The concrete vaults that house the stations themselves, also designed by Foster, were quite impressive as well. About them, the architect was quoted as saying:

“A tunnel dug by man through earth and rock is a very special place. Its shape is a reaction to the forces of nature and the texture of its construction bears the seal of man. This must be respected, not covered up to make the place look like any other building. One must be able to feel being underground, and make it a good, special experience.”

And it is one indeed. Even without awareness of the impressive design that is behind Bilbao’s underground systems (various features – from the Sariko station to the seating systems, have received design awards), using the Bilbao metro was nothing short of a special experience in pleasure and efficiency – something that very few subway systems in the world could compete with. To their defense, however, it’s worth remembering that the Bilbao Metro is relatively new (its first line opened in 1995) and small in scale – currently consisting of only two lines and 45 stations.

Northbound | Barcelona, Spain

In just four days, I passed through Barcelona’s Estacio Nord bus station no less than three times. The usually boring lingering and waiting around that automatically comes with being at such places of transit, where you are either waiting to get somewhere or are just passing through upon arrival was unexpectedly pleasant, as the station’s grounds are filled with ornamentation – from the mosaic with the giant sun, surrounded by tiny moon phases, in the central lobby, the sole brass letter N (no S, E or W) – both indicating the direction of North and the name of the station, to the hilariously (and perplexedly) labelled trash can in the loo (featured in this week’s Wordless Wednesday post).

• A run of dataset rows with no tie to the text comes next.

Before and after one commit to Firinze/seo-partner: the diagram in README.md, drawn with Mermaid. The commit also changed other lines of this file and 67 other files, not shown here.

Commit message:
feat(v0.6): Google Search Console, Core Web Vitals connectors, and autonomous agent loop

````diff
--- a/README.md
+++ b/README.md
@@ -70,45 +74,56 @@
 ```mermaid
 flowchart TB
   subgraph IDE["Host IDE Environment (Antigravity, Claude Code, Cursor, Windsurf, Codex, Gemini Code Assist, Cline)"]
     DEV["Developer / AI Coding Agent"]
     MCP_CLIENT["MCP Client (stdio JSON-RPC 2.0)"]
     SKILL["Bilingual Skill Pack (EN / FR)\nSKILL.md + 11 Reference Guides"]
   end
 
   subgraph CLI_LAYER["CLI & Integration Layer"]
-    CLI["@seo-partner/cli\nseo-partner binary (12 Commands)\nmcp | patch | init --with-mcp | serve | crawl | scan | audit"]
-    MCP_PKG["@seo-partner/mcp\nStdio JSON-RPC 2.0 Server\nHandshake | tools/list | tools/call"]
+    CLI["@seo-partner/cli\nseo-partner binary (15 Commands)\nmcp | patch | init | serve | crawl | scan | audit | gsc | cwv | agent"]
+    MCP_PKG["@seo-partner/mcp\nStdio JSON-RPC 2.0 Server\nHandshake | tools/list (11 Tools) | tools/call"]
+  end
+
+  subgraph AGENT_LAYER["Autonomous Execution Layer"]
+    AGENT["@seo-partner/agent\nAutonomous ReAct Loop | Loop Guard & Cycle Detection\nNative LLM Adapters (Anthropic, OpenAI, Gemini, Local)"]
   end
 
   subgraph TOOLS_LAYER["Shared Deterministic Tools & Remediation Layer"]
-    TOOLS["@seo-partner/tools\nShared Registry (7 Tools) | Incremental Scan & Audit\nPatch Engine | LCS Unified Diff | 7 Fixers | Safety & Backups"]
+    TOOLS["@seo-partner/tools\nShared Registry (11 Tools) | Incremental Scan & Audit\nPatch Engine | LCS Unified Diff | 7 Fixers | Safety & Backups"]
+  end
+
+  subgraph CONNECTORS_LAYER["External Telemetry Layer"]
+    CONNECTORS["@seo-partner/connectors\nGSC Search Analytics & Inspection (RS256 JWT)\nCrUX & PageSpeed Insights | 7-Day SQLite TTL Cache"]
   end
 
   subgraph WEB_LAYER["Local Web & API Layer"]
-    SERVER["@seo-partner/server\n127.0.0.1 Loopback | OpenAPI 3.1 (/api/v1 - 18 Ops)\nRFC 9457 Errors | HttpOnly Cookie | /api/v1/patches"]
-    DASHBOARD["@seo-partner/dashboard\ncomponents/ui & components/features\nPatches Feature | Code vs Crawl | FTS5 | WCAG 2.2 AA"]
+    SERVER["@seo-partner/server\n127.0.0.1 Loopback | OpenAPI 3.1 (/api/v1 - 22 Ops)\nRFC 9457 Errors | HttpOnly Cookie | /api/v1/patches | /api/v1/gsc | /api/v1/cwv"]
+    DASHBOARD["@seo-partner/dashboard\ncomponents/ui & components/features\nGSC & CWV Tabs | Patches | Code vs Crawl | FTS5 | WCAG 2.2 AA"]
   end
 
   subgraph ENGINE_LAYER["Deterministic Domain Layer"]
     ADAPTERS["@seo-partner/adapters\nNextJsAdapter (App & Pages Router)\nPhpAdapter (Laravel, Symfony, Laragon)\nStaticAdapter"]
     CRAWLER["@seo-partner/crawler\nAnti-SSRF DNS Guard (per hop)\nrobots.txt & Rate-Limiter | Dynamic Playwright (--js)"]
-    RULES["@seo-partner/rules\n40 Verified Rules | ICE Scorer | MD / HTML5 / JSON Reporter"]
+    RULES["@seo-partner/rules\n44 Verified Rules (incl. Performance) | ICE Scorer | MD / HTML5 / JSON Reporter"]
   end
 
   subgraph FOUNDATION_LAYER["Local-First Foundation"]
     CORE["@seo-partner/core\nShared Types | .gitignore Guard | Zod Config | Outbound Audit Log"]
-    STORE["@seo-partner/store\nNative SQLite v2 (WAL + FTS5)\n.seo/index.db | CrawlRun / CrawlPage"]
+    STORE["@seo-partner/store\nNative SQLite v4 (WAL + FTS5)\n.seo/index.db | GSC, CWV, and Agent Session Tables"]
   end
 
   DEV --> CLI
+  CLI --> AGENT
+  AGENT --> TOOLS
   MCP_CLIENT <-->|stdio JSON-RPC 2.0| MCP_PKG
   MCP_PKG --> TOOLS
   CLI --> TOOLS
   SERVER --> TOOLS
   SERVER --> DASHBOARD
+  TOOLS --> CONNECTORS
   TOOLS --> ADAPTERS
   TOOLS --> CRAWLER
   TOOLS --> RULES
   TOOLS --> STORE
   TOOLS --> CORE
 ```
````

For me, the Nord station also had the additional charm of being located within easy walking distance (or a cheap cab ride, as the case may be) from the flat of my dear, endlessly hospitable and gracious friends Slavka and Mina, which has lately become my home away from my home away from home.